VIII by HM Castor
Published by Templar
Series: Given by owner of Norfolk Children's Book Centre
If I had to think of how to sell this book I would describe it as being along the lines of the Tudor TV series but toned down to be more suitable for a YA audience. I enjoyed every page and thought it was a prime example of how YA historical fiction should be written.
I do get quite a bee in my bonnet when it comes to YA historical fiction. I get sent a lot of it for review because I am a history teacher and I have found of late that some of the stuff out there is just too weighty and too boring to engage youngsters especially things written about historical events pre 19th century.
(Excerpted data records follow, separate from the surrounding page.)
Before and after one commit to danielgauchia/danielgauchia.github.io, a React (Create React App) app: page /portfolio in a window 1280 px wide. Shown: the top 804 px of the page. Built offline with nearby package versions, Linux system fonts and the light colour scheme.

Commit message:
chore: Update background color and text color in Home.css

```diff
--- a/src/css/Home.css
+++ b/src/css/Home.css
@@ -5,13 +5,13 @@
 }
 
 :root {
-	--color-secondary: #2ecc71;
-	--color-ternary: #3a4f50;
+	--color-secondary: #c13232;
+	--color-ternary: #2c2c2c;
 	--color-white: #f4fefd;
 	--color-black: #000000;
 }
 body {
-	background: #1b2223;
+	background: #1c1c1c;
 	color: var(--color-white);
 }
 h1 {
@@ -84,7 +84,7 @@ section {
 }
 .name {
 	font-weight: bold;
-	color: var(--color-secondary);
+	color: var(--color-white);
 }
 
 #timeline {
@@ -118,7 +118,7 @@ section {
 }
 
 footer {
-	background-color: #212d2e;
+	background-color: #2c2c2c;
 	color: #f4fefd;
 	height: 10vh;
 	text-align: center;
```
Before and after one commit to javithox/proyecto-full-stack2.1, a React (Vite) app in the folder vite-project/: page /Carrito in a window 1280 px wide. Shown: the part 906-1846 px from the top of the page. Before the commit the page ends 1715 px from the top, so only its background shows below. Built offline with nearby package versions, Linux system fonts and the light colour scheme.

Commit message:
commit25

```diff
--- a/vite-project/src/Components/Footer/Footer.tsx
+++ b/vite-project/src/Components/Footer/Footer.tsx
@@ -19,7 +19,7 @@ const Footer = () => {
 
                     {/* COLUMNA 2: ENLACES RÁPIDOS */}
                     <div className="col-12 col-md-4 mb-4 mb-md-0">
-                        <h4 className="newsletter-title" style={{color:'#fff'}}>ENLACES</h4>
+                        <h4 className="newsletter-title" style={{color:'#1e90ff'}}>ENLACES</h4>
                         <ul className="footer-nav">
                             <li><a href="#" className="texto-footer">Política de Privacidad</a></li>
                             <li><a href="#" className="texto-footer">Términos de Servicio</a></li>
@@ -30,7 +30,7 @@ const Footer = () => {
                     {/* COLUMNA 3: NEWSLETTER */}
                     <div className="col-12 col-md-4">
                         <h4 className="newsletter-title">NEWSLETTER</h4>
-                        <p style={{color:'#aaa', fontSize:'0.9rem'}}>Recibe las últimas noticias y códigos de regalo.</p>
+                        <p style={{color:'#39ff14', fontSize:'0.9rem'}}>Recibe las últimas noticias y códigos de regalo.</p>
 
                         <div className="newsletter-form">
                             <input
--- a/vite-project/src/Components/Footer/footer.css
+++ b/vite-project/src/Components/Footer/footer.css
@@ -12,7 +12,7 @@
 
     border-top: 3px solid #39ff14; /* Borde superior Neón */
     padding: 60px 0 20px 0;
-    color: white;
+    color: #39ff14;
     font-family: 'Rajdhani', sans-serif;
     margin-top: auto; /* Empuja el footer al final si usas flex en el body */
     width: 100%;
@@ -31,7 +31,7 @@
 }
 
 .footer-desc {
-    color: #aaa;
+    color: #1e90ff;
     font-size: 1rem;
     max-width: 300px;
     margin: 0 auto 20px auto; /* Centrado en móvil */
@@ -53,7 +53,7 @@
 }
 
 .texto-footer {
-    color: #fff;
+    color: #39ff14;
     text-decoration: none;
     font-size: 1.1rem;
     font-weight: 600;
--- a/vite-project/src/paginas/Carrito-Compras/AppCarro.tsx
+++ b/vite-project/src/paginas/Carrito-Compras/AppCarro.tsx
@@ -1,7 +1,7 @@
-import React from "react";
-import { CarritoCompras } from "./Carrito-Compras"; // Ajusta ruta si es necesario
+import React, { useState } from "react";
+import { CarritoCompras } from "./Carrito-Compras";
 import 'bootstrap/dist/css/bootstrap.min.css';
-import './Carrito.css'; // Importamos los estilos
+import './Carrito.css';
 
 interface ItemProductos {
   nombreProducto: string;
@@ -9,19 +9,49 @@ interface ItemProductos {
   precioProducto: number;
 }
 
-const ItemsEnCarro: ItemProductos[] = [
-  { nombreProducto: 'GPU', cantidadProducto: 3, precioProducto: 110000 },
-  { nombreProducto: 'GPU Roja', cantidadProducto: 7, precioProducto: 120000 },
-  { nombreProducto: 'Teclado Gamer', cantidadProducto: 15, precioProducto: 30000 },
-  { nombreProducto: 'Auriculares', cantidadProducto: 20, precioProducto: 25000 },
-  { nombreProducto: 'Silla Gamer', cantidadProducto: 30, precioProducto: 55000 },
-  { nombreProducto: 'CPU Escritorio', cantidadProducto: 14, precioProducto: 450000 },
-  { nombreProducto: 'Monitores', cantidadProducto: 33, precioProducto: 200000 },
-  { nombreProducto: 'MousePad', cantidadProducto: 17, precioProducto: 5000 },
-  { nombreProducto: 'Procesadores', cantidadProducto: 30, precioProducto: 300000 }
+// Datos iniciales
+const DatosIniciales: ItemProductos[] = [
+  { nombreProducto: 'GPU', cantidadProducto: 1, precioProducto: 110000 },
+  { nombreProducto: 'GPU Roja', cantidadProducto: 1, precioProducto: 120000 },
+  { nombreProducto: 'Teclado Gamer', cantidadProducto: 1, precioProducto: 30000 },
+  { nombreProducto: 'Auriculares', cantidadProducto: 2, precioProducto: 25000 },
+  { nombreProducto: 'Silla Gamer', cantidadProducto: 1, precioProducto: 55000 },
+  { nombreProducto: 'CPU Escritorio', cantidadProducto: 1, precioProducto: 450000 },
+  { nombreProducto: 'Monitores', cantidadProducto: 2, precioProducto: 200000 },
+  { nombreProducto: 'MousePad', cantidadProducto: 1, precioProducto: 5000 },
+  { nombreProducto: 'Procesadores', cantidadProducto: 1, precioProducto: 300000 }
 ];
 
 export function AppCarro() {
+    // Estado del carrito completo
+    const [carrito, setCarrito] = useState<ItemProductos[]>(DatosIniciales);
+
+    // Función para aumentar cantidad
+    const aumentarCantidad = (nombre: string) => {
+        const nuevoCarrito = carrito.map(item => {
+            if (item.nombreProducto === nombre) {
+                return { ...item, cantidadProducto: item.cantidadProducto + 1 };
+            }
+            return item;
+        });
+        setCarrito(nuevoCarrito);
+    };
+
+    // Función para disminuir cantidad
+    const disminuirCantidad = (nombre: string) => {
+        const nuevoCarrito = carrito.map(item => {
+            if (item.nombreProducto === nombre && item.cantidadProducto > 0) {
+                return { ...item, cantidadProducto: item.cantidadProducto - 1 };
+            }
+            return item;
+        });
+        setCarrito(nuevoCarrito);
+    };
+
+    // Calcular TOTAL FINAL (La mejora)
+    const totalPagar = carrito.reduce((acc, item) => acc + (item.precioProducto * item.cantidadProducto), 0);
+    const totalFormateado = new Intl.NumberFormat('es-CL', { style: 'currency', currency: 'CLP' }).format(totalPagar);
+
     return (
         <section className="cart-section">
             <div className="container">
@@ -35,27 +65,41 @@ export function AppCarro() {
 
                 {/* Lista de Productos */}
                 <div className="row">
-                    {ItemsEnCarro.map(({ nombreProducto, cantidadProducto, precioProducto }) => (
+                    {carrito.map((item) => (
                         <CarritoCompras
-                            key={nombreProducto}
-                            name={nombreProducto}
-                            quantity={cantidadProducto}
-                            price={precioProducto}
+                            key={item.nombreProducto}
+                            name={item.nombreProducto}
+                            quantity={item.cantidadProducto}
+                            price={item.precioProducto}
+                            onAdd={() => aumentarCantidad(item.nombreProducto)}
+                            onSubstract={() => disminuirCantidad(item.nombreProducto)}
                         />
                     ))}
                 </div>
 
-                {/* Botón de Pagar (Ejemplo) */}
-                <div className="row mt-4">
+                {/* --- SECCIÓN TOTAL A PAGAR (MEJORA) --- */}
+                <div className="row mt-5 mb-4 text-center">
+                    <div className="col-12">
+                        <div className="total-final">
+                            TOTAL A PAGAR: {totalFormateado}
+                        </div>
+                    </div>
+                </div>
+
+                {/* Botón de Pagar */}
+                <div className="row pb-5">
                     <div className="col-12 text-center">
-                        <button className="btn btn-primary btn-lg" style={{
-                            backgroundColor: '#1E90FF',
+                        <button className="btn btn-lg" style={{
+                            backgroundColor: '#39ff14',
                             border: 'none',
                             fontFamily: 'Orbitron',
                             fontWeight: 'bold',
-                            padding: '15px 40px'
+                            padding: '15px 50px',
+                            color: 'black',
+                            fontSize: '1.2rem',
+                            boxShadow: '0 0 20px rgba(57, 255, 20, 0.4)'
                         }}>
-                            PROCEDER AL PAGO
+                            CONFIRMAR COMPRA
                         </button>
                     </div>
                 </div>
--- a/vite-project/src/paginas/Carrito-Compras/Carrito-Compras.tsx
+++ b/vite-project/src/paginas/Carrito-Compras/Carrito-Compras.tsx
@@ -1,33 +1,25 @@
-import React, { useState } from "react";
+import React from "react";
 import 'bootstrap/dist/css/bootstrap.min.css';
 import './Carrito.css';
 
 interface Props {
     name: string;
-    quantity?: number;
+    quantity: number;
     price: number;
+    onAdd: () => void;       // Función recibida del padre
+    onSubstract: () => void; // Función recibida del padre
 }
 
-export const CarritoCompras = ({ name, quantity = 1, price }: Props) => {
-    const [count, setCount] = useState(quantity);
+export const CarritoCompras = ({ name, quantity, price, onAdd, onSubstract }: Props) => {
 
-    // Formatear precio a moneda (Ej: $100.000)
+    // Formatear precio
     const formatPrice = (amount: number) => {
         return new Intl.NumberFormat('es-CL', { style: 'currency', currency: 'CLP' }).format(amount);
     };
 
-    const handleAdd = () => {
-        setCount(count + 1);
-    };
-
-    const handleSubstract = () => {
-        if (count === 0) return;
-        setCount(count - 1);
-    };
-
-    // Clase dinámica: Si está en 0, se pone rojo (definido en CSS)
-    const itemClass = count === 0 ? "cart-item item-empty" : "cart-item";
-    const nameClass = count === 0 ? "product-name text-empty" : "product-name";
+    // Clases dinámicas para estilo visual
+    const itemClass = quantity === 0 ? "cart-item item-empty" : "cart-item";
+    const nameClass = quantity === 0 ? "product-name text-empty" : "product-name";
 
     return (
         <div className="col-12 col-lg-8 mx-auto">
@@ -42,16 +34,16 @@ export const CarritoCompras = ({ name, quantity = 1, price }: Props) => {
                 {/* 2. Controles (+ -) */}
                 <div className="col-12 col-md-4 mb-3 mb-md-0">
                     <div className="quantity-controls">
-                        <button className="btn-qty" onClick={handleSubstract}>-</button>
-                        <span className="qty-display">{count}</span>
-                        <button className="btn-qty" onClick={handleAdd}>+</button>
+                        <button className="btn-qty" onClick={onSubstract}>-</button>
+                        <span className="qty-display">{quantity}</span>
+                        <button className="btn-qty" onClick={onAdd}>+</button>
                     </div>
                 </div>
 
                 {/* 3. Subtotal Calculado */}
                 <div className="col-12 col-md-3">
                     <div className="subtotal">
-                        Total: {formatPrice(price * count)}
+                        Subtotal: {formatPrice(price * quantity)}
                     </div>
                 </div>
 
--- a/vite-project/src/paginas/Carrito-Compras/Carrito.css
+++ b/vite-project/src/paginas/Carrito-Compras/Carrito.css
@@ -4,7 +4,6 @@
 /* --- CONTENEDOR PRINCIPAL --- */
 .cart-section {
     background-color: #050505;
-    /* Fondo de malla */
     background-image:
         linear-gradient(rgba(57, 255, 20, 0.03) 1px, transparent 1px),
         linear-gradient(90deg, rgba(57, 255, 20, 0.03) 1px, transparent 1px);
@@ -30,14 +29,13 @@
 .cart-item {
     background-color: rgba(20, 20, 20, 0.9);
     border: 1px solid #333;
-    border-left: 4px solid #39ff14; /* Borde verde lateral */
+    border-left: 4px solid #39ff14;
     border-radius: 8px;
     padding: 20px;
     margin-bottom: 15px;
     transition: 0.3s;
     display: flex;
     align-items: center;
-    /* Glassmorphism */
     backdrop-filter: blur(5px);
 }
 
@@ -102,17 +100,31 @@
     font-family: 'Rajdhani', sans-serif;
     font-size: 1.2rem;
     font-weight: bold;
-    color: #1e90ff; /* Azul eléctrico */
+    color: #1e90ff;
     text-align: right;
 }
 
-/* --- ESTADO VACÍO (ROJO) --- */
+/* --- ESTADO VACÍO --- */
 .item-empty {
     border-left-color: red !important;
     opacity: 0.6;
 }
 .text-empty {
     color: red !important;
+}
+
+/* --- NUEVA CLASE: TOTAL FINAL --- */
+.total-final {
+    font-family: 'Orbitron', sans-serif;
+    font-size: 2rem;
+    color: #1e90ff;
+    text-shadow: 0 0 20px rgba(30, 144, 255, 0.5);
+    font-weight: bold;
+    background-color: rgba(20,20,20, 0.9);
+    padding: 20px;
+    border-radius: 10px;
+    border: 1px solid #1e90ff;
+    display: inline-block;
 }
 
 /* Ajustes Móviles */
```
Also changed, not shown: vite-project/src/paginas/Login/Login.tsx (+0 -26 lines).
What I loved about VIII is that it the author seems to know the age range she is writing for (which always helps) and uses story telling in an engaging and effective manner to put across historical events in a way which would be entertaining for teens.
The first thing I liked about the book is that it gave the reader a real sense of historical period and what it would have been like for the main characters to live through the time period without overburdening the reader with lots and lots of tiny and somewhat irrelevant details which can get dull quickly.
If you ask any child to tell you something about Henry VIII they will say one of two things - he was very fat or he had lots of wives which really only scratches the surface. I loved how this book looks more broadly at Henry's life as a whole and considers in more detail his earlier life when he was this gorgeous all powerful ruler. I also liked the sections where it looked in detail at Henry's younger life before he became 1st in line to the throne and showed how he was treated by his family because of this. Yes this book does go through Henry's wives and yes he does become fat but that isn't the sole focus of this book which is what I liked and the reason why I made the comparison The Tudors TV series as it is the only other thing I can think of that has also given a more broad view of Henry's life rather than the more narrow interpretations which are usually given.
Another reason why I liked this book and thought it would be engaging for teens is that it really did capture the drama of the period with all the political intrigue that would have surrounded Henry as he threw his weight around trying to get his own way in areas such as his marriages and religion, when trying to wage wars with France and at home in the way he ruled his country in the ruthless manner he did.
Definitely a book I would highly recommend both as blogger and a history teacher. A brilliant example of how Historical Fiction can be used to engage people with historical events and personalities.